Fantasy Baseball 2012 Projection: Is Cory Luebke a Regression Risk?

Eric StashinSenior Writer IMarch 25, 2012

SAN DIEGO, CA - SEPTEMBER 25: Starting pitcher Cory Luebke #52 of the San Diego Padres throws the ball  during the first inning of the game against the Los Angeles Dodgers at Petco Park on September 25, 2011 in San Diego, California. (Photo by Kent C. Horner/Getty Images)
Kent Horner/Getty Images

When the San Diego Padres dealt Mat Latos to Cincinnati, many may have thought that the fantasy appeal of Padre starting pitchers had more or less evaporated.  However, when you play in that stadium, there is always the potential to find value.  While the names aren’t sexy and wins may be tough to come by, there is one key name that you need to be aware of.

That would be Cory Luebke, who started as a reliever but ultimately thrived in the rotation:

5 Wins
100.2 Innings
3.31 ERA
1.09 WHIP
111 Strikeouts (9.92 K/9)
29 Walks (2.59 BB/9)
.276 BABIP

When you have good control and a tremendous strikeout rate and play in the comfy confines of Petco Park, the other numbers are bound to fall into place.  The real question, however, is whether what we saw from Luebke in the rotation was actually for real.

While he has always shown good control (2.11 BB/9 in his minor league career), he had posted a 7.54 K/9 over his minor league career.  So, how can we honestly expect him to maintain his lofty rate from 2011?

There is no specific answer to that question.  If he can maintain the unbelievable strikeout rate that he showed last season, the fact is that there is no reason to think that he can’t replicate last year’s numbers.  The peripherals are believable, including his BABIP and 75.6% strand rate.  In other words, with his control, he is going to excel once again if the strikeouts continue.

At 26 years old, maybe he simply just figured it out.  Maybe he finally had the right person in his ear, and the whole thing came together for him.  Is that something we can really count on, however? 

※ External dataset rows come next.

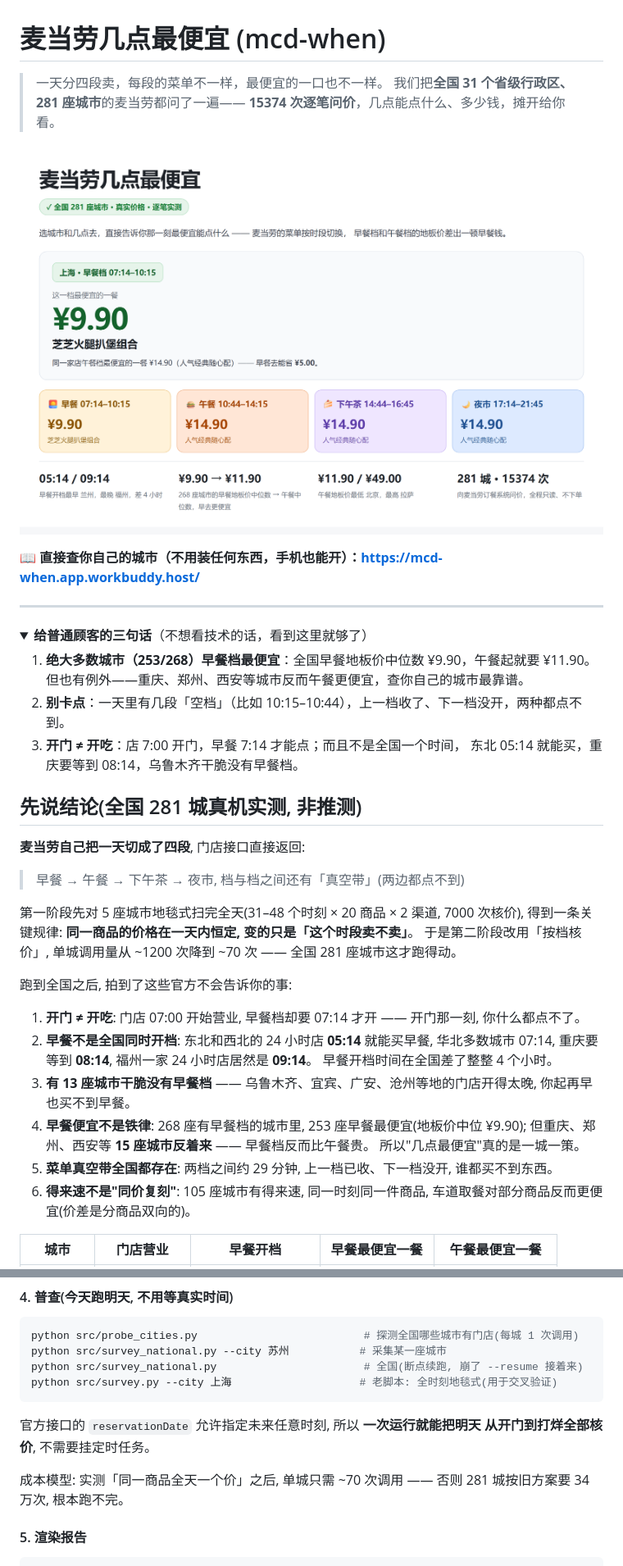
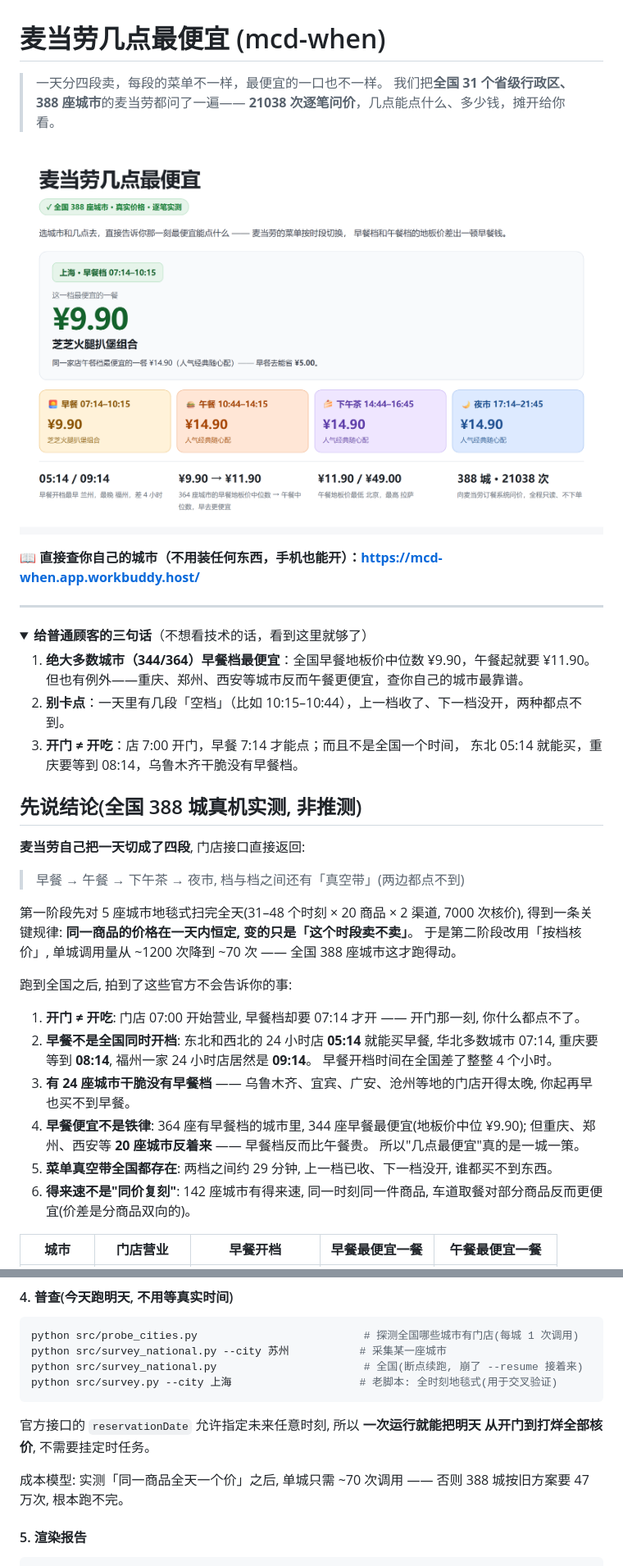
Before and after one commit to crimsonKernel/mcd-when, a Markdown page: README.md, 2 parts joined by grey strips. Shown at 82% size. GitHub-like rendering; pictures changed too: images/heatmap.png; folded sections open.

```diff
--- a/README.md
+++ b/README.md
@@ -1,6 +1,6 @@
 # 麦当劳几点最便宜 (mcd-when)
 
 > 一天分四段卖，每段的菜单不一样，最便宜的一口也不一样。
-> 我们把**全国 31 个省级行政区、281 座城市**的麦当劳都问了一遍——
-> **15374 次逐笔问价**，几点能点什么、多少钱，摊开给你看。
+> 我们把**全国 31 个省级行政区、388 座城市**的麦当劳都问了一遍——
+> **21038 次逐笔问价**，几点能点什么、多少钱，摊开给你看。
 
@@ -13,7 +13,7 @@
 <details>
 <summary><b>给普通顾客的三句话</b>（不想看技术的话，看到这里就够了）</summary>
 
-1. **绝大多数城市（253/268）早餐档最便宜**：全国早餐地板价中位数 ¥9.90，午餐起就要 ¥11.90。
+1. **绝大多数城市（344/364）早餐档最便宜**：全国早餐地板价中位数 ¥9.90，午餐起就要 ¥11.90。
    但也有例外——重庆、郑州、西安等城市反而午餐更便宜，查你自己的城市最靠谱。
 2. **别卡点**：一天里有几段「空档」（比如 10:15–10:44），上一档收了、下一档没开，两种都点不到。
 3. **开门 ≠ 开吃**：店 7:00 开门，早餐 7:14 才能点；而且不是全国一个时间，
@@ -21,7 +21,7 @@
 
 </details>
 
-## 先说结论(全国 281 城真机实测, 非推测)
+## 先说结论(全国 388 城真机实测, 非推测)
 
 **麦当劳自己把一天切成了四段**, 门店接口直接返回:
 
@@ -30,7 +30,7 @@
 第一阶段先对 5 座城市地毯式扫完全天(31–48 个时刻 × 20 商品 × 2 渠道, 7000 次核价),
 得到一条关键规律: **同一商品的价格在一天内恒定, 变的只是「这个时段卖不卖」**。
 于是第二阶段改用「按档核价」, 单城调用量从 ~1200 次降到 ~70 次 ——
-全国 281 座城市这才跑得动。
+全国 388 座城市这才跑得动。
 
 跑到全国之后, 拍到了这些官方不会告诉你的事:
 
@@ -39,14 +39,14 @@
 2. **早餐不是全国同时开档**: 东北和西北的 24 小时店 **05:14** 就能买早餐,
    华北多数城市 07:14, 重庆要等到 **08:14**, 福州一家 24 小时店居然是 **09:14**。
    早餐开档时间在全国差了整整 4 个小时。
-3. **有 13 座城市干脆没有早餐档** —— 乌鲁木齐、宜宾、广安、沧州等地的门店开得太晚,
+3. **有 24 座城市干脆没有早餐档** —— 乌鲁木齐、宜宾、广安、沧州等地的门店开得太晚,
    你起再早也买不到早餐。
-4. **早餐便宜不是铁律**: 268 座有早餐档的城市里, 253 座早餐最便宜(地板价中位 ¥9.90);
-   但重庆、郑州、西安等 **15 座城市反着来** —— 早餐档反而比午餐贵。
+4. **早餐便宜不是铁律**: 364 座有早餐档的城市里, 344 座早餐最便宜(地板价中位 ¥9.90);
+   但重庆、郑州、西安等 **20 座城市反着来** —— 早餐档反而比午餐贵。
    所以"几点最便宜"真的是一城一策。
 5. **菜单真空带全国都存在**: 两档之间约 29 分钟, 上一档已收、下一档没开,
    谁都买不到东西。
-6. **得来速不是"同价复刻"**: 105 座城市有得来速, 同一时刻同一件商品,
+6. **得来速不是"同价复刻"**: 142 座城市有得来速, 同一时刻同一件商品,
    车道取餐对部分商品反而更便宜(价差是分商品双向的)。
 
 | 城市 | 门店营业 | 早餐开档 | 早餐最便宜一餐 | 午餐最便宜一餐 |
@@ -131,7 +131,7 @@ python src/survey.py --city 上海                    # 老脚本: 全时刻地
 从开门到打烊全部核价**, 不需要挂定时任务。
 
 成本模型: 实测「同一商品全天一个价」之后, 单城只需 ~70 次调用 ——
-否则 281 城按旧方案要 34 万次, 根本跑不完。
+否则 388 城按旧方案要 47 万次, 根本跑不完。
 
 #### 5. 渲染报告
 
```
Also changed, not shown: other parts of README.md (+1 -1 lines), PROMO.md (+14 -14 lines), skill/SKILL.md (+4 -4 lines), 3 other files.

So far this spring he is certainly giving us support for that claim, with 16 K over 14.0 IP, though considering his minor league track record I would anticipate the K/9 falling.  It’s obvious that he has improved his play, but seeing that large of a jump is nearly impossible to imagine.

Just keep that in mind, though it doesn’t mean that the numbers are going to completely fall off a cliff either.  He still has the control.  He still should post a viable strikeout rate (even if it falls to around the 8.25-8.75 range).  He still pitchers in a great ballpark.  He also should improve on his line drive rate (22.4% in ’11).

However, with all that in mind, he’s still going to regress a little bit (most notably in the WHIP department).  Here are the numbers that I am projecting for the coming year:

180.0 IP, 12 W, 3.45 ERA, 1.18 WHIP, 172 K (8.60 K/9), 54 BB (2.70 BB/9)

He should remain a solid sleeper in all formats, but he’s not going to be quite the player he was in ’11.  Just remember that before reaching for him on draft day.

Make sure to check out all of our 2012 rankings: